The minority Conservative government of Canadian Prime Minister Stephen Harper could be defeated in the House of Commons on Friday.
The government tabled its budget this week. It has been long expected that both the Liberals and Bloc Quebecois would vote against it. Yesterday the New Democrats, not finding enough “sweeteners” in the budget, announced that they also will vote against.
The immediate trigger for an election, however, would be a motion by the Liberals that the government has lost the confidence of parliament on account of having been ruled “in contempt” for failing to provide the House with information on some of its policy costings.
If there is an election, it will likely be in early May, and it will be the county’s fourth in about seven years. The Conservatives, who have been leading in the polls but not usually sufficient for a majority of seats, are counting on their budget to have enough in it to please Canadian voters even if it did not please any opposition parties. In fact, it appears that was precisely the government’s strategy: send a budget the opposition would “have to” reject, and have an election.

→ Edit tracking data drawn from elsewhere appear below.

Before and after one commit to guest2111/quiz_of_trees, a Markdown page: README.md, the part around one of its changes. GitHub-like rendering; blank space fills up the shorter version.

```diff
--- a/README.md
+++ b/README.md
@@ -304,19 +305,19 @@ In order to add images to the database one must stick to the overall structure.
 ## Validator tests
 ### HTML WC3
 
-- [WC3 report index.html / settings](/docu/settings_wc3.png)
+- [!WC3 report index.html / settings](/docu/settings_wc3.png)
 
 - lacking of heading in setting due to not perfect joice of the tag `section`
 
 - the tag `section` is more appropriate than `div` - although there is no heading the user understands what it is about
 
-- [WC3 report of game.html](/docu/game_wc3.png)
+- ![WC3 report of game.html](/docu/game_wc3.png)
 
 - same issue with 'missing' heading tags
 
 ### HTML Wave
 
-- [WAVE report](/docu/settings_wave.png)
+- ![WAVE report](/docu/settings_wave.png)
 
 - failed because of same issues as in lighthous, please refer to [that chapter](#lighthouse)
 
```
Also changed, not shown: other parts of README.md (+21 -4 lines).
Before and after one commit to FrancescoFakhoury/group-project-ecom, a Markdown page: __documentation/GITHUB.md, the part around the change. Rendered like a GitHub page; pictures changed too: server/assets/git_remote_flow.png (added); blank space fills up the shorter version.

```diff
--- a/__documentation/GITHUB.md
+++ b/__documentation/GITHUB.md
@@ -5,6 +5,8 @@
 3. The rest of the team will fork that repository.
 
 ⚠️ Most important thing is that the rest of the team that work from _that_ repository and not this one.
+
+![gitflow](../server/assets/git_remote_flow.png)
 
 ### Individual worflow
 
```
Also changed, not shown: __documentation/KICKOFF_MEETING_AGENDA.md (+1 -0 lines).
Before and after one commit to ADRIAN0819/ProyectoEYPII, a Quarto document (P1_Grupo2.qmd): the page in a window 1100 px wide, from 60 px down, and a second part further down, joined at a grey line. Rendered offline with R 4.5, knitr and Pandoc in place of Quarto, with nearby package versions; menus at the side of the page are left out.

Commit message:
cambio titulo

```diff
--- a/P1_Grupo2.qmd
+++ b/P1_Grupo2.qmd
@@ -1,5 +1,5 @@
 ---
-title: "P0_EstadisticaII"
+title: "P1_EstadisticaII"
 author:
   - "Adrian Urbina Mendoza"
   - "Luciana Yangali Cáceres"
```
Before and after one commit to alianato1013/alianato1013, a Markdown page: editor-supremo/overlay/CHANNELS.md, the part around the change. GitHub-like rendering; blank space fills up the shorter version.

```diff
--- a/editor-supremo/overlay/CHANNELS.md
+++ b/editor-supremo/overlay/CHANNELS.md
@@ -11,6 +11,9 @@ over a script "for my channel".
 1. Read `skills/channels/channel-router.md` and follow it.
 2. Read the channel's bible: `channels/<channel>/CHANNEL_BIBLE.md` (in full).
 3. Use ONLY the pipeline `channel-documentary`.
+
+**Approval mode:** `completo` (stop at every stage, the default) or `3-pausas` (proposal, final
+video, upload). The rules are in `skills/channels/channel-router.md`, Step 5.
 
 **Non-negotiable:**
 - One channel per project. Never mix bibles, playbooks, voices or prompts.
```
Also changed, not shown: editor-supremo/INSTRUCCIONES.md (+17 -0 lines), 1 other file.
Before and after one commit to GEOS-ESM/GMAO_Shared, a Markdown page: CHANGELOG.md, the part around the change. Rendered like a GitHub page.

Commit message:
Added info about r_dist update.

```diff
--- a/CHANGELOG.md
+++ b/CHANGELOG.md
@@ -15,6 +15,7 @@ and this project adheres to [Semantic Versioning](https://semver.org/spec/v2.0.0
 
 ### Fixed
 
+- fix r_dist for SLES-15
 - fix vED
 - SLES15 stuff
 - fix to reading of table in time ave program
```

If Harper falls just short of a majority, he is likely safe for another few years as head of the government. But what if he falls well short again? Could talk of a coalition, like the aborted one after the last election, be revived?